First, he is playing the Eurosceptics. At the 2015 General Election, the Conservatives succeeded in containing the challenge the anti-EU UKIP made to its grassroots support. But while this ‘stand’ against the EU is politically expedient, Cameron clearly has no intention of galvanising a popular movement behind parliamentary sovereignty. Indeed, if he really wanted the country to belong to the people, he would campaign to leave the EU, not reform it.
Second, Cameron is also willing to play on the misunderstanding that the EU dictates British policy. Often, laws and policies have their origins in Brussels, and seem to be visited on Britain. But that is not really how the EU works. All of the governments of Europe are seriously out of touch with their electorates. These elites cling to one another in the institutions of the EU in order to forge solidarity against their own peoples. Blaming the EU for the policies that they, the national governments, cannot persuade people to support is a convenient excuse – and it’s also a way to train people to expect expert opinion to determine policy. The EU is not what is robbing people of their right to govern themselves. It has only filled the vacuum left by national governments that have stopped drawing their authority from the popular mandate.

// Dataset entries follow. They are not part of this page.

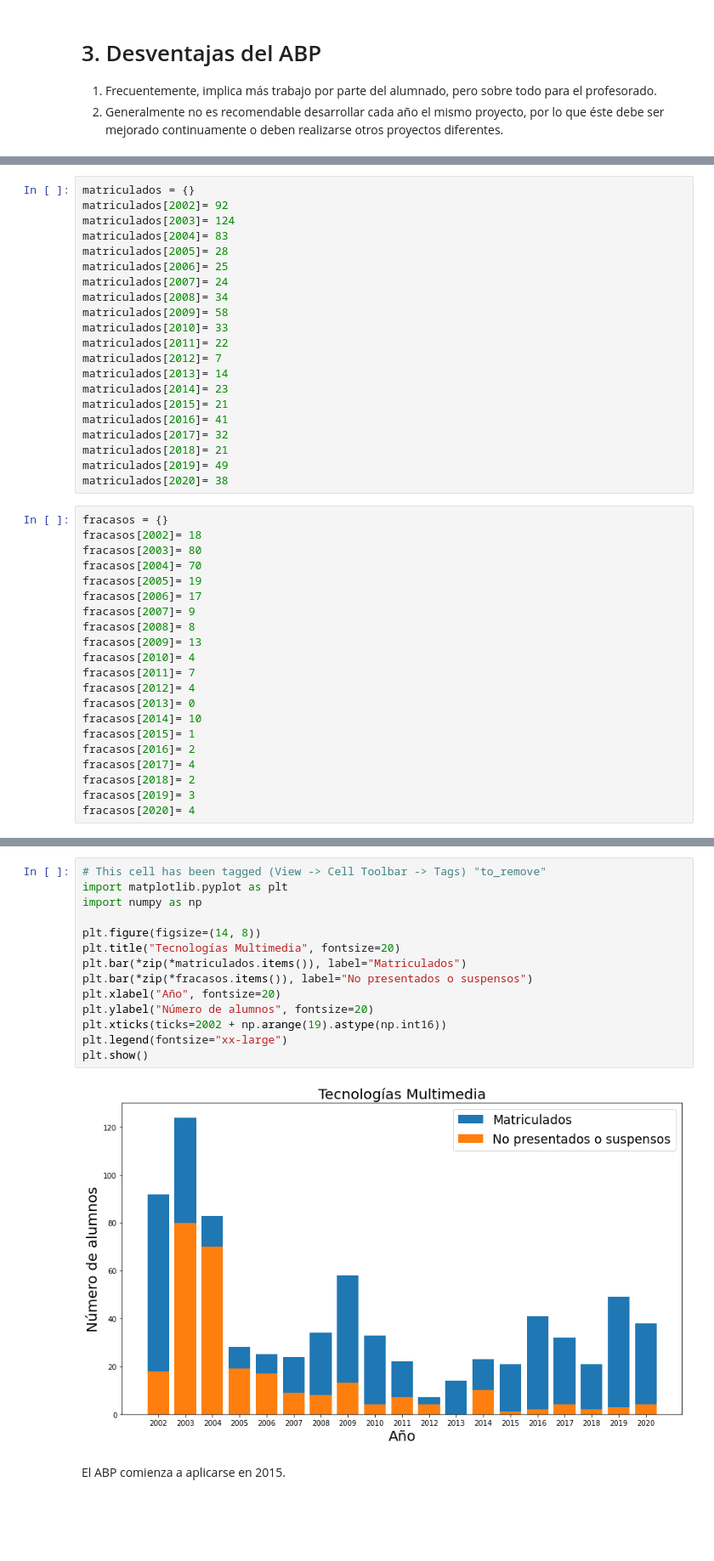
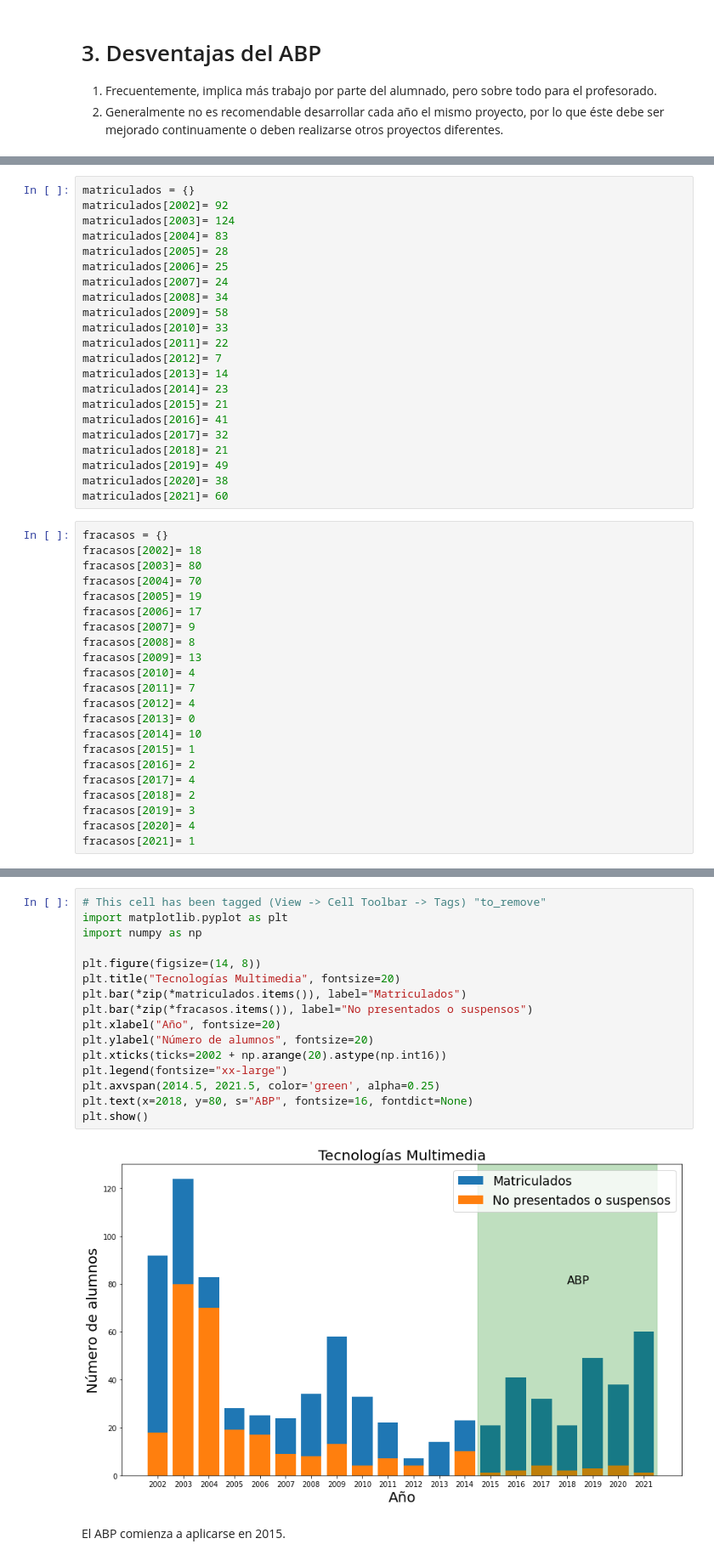
Before and after one commit to vicente-gonzalez-ruiz/ABP_ECA, a Jupyter notebook: transparencias.ipynb, the cells around one changed output, grey strips where cells are left out. Shown: that part at 85% size. Drawn from its saved outputs; the diff is of its cells as text; blank space fills up the shorter version.

```diff
--- a/transparencias.ipynb
+++ b/transparencias.ipynb
@@ -128,6 +131,7 @@ matriculados[2017]= 32
 matriculados[2018]= 21
 matriculados[2019]= 49
 matriculados[2020]= 38
+matriculados[2021]= 60
 # %%
 fracasos = {}
 fracasos[2002]= 18
@@ -149,4 +153,5 @@ fracasos[2017]= 4
 fracasos[2018]= 2
 fracasos[2019]= 3
 fracasos[2020]= 4
+fracasos[2021]= 1
 # %% [markdown]
@@ -154,19 +159,21 @@ fracasos[2020]= 4
 # %%
 # This cell has been tagged (View -> Cell Toolbar -> Tags) "to_remove"
 import matplotlib.pyplot as plt
 import numpy as np
 
 plt.figure(figsize=(14, 8))
 plt.title("Tecnologías Multimedia", fontsize=20)
 plt.bar(*zip(*matriculados.items()), label="Matriculados")
 plt.bar(*zip(*fracasos.items()), label="No presentados o suspensos")
 plt.xlabel("Año", fontsize=20)
 plt.ylabel("Número de alumnos", fontsize=20)
-plt.xticks(ticks=2002 + np.arange(19).astype(np.int16))
+plt.xticks(ticks=2002 + np.arange(20).astype(np.int16))
 plt.legend(fontsize="xx-large")
+plt.axvspan(2014.5, 2021.5, color='green', alpha=0.25)
+plt.text(x=2018, y=80, s="ABP", fontsize=16, fontdict=None)
 plt.show()
 # %% [output]
-[figure, old version]
+[figure, new version]
 # %% [markdown]
 El ABP comienza a aplicarse en 2015.
 # %%
```
Also changed, not shown: parts of 20 cells of this notebook, 11 other files.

The objective of Cameron’s prestidigitation is clear. He wants to present himself as being on the side of the people, standing up to Europe. He thinks that people will identify, for instance, with his harsh measures against refugees – or migrants – such as cutting their welfare payments, so he demands that the British government has the right to do this. While ordinary people’s distrust of migrants may have bound them to the Conservative Party in the past, it is unclear if the same would happen today. After all, UKIP’s attempts to turn out an anti-migrant vote at the General Election were not so successful.

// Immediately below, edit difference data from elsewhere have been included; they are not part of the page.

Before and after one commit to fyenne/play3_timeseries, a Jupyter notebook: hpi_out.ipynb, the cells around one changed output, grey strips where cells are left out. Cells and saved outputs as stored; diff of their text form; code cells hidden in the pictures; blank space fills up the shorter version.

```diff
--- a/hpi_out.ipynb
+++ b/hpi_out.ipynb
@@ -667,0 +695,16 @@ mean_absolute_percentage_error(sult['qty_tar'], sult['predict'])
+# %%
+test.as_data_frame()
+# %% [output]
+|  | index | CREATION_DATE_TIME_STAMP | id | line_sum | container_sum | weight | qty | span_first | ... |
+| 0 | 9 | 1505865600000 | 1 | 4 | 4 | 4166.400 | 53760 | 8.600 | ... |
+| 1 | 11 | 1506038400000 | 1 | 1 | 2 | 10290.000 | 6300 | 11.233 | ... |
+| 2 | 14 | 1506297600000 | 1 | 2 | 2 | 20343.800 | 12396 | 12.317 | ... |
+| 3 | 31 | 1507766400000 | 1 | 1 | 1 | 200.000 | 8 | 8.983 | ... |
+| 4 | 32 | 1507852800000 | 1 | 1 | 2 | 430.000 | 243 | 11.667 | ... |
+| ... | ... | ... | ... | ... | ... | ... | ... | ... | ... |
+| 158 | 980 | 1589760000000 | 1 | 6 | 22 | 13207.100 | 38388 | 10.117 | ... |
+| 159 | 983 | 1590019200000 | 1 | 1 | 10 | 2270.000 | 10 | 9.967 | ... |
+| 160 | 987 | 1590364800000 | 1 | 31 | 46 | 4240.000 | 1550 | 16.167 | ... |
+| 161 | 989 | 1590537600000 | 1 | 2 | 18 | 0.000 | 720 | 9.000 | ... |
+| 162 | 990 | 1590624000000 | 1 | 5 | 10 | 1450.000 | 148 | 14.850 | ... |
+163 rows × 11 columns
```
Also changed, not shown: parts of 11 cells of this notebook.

Cameron also hopes that committing Europe to market competitiveness will show that he is standing up for Britain. This is a weird proposal. Market competitiveness has been central to EU policy for the past 30 years. What’s more, it flatly contradicts Cameron’s other main demand, namely that the EU should accept the sovereignty of national governments. In other words, with the EU committed to market competitiveness, no government that wants to steer another course, perhaps making the welfare state a higher priority, would be at liberty to do so. Indeed, this has already happened in Greece and elsewhere. From the moment the then president of the European Commission, Jacques Delors, kicked the European Economic Community back into gear in the 1980s, the commissioners, civil servants and ministers that run it have coalesced around the idea that the market must take priority over national policy.